Sarah: One of my sisters just graduated from Western Kentucky University and she is dancing in Italy right now. My oldest sister is a choreographer and teaches dance at a studio in Louisville. Dance is still a part of our lives; I’m glad there was a little studio up the road because I think that’s the only reason we signed up in the first place. 
Scott: You have been in other shows, but have you done any in New York as yet?
Sarah: I haven’t gotten to be on Broadway yet. But, I have done some regional theatre in upstate New York. I did Gypsy at Westchester Broadway Theatre and I was in the first national tour of The Wedding Singer. But Shrek is definitely my biggest job so far. 
Scott: How long will you stay with the show?
Sarah: Our tour goes through July 31, so we actually don’t have too much longer. 
Scott: What will you do in August?
Sarah: It’s back to the city and back to auditions. Hoping something else will come my way. 
Scott: Is that process as grueling as it’s portrayed?
Sarah: Yes. It really is. You have to have thick skin and a side job.
Scott: What do you do when you’re not acting?
Sarah: The stereotypical stuff. My side job was being a nanny. I would babysit and go to as many auditions as I could get myself to. The problem isn’t that the auditions are particularly difficult, it’s just that there are so many people there. I think the most important piece of advice I would give someone is to be persistent and wait it out. But, if you put the time in I think you can get some good jobs. 
Scott: Do you think the audition sometimes turns on something other than talent?
Sarah: Like anywhere else connections help. The more you work the more people get to know you.
Scott: But, I mean sometimes you can just be too tall or too short.
Sarah: I’m just about five feet tall which really hurts me in some shows, but they needed a short person for my part in Shrek
Scott: Do you have an agent helping you?
Sarah: I’ve been networking during this tour and I’m hoping to have one when I move back to the city. It’s not the “only” way to go, but I think it makes things a little easier because it can help get you in the door. 
Scott: How many people are in Shrek?

Sarah: There are 25 cast members.

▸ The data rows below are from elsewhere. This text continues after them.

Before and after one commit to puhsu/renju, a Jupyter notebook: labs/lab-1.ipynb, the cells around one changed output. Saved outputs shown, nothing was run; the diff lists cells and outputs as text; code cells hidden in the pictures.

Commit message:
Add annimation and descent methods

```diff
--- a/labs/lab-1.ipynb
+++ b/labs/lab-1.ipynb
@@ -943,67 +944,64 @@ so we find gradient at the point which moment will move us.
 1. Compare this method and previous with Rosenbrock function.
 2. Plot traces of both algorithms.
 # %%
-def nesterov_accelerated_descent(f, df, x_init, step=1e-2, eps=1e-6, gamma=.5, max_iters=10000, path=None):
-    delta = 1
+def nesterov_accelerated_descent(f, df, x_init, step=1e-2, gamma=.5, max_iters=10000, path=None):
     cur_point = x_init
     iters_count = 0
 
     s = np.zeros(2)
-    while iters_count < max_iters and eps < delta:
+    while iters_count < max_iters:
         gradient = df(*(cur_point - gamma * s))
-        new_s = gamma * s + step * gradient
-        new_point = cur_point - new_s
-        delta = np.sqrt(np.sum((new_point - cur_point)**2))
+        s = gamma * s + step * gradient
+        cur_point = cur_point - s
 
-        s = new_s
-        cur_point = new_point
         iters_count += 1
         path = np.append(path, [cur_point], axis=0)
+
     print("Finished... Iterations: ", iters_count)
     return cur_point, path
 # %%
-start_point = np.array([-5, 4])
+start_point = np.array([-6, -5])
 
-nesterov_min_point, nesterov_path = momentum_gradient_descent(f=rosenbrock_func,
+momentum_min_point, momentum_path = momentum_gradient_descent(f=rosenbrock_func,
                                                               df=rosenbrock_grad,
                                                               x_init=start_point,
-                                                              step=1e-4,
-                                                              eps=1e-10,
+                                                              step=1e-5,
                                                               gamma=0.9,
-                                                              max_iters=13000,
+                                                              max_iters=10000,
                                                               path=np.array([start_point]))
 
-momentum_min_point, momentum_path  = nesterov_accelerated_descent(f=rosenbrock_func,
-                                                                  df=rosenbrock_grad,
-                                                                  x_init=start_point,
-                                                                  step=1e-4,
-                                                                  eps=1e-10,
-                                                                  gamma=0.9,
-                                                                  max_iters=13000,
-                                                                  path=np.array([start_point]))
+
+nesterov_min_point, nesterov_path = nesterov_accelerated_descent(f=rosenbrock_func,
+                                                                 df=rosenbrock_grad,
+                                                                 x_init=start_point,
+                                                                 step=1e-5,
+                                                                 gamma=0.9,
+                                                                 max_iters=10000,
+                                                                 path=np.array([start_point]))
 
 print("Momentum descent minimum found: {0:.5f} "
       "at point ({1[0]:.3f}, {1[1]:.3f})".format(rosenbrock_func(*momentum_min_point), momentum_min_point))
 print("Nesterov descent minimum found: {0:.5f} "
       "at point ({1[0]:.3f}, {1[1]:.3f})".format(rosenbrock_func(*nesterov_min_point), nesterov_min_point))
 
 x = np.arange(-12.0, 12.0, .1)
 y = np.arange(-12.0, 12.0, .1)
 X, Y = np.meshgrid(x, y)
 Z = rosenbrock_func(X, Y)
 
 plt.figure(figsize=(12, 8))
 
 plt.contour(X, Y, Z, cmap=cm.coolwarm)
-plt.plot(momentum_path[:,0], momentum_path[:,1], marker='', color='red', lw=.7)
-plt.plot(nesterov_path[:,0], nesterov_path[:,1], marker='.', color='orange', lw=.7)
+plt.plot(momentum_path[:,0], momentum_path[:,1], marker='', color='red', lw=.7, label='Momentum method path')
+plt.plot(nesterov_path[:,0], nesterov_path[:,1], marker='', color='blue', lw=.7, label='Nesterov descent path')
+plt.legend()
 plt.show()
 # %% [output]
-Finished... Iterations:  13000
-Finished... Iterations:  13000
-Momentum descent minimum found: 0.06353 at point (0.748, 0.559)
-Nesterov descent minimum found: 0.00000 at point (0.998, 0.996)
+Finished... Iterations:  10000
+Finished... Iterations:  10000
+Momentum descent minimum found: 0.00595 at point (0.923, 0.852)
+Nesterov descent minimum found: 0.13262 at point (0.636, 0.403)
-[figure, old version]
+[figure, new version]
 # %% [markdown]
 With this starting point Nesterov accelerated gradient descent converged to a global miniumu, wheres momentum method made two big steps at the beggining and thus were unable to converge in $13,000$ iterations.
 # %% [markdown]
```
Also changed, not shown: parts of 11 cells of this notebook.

But, that includes five off-stage swings; they know all the ensemble parts to that if somebody is sick, on vacation, or gets hurt in the middle of the show they can literally step right in to it. It’s pretty amazing to tell you the truth.

Scott: Do many people get injured in this show?

Sarah: There is a lot of dancing and, since it’s a cartoon brought to the stage, the costumes are huge and incredible. Knock-on-wood we haven’t had any bad injuries. But, we’ve had a couple of twisted ankles. I’ve gotten through okay thank goodness. When you’re on the road you get sick a lot. Through the winter I think we were passing flu back and forth. We are really fortunate to have those talented swings.

Scott: What will you do as soon as the tour is over? Will you take a vacation before you head back into the fray?

Sarah: The day after we close I’m going to Florida to vacation with my family. Then, I have about a month off and I’m getting married.

Scott: Congratulations!

Sarah: Thank you. Yes, I’m getting married in Louisville. After the wedding we’ll go on a honeymoon and then back to New York.

Scott: Is your fiance an actor?

Sarah: Yes.

Scott: Did you meet him in the show?

Sarah: I met him in my first tour, The Wedding Singer.

Scott: That’s appropriate.

Sarah: I know, it’s really ironic. He’s on the tour of 9 to 5 right now. Our shows close on the exact same day so we get to go to Florida and get married and head back the City together.

Scott: What is that like, being on different tours?

Sarah: Both of tours have had a couple of layoffs here and there, so we’ve been very lucky in getting to visit each other. We take turns traveling to see each other. It’s a tricky schedule, but it’s exciting because we always have a new place to go on a date because we’re always in a different city. But, we are looking forward to being together in New York for a little bit.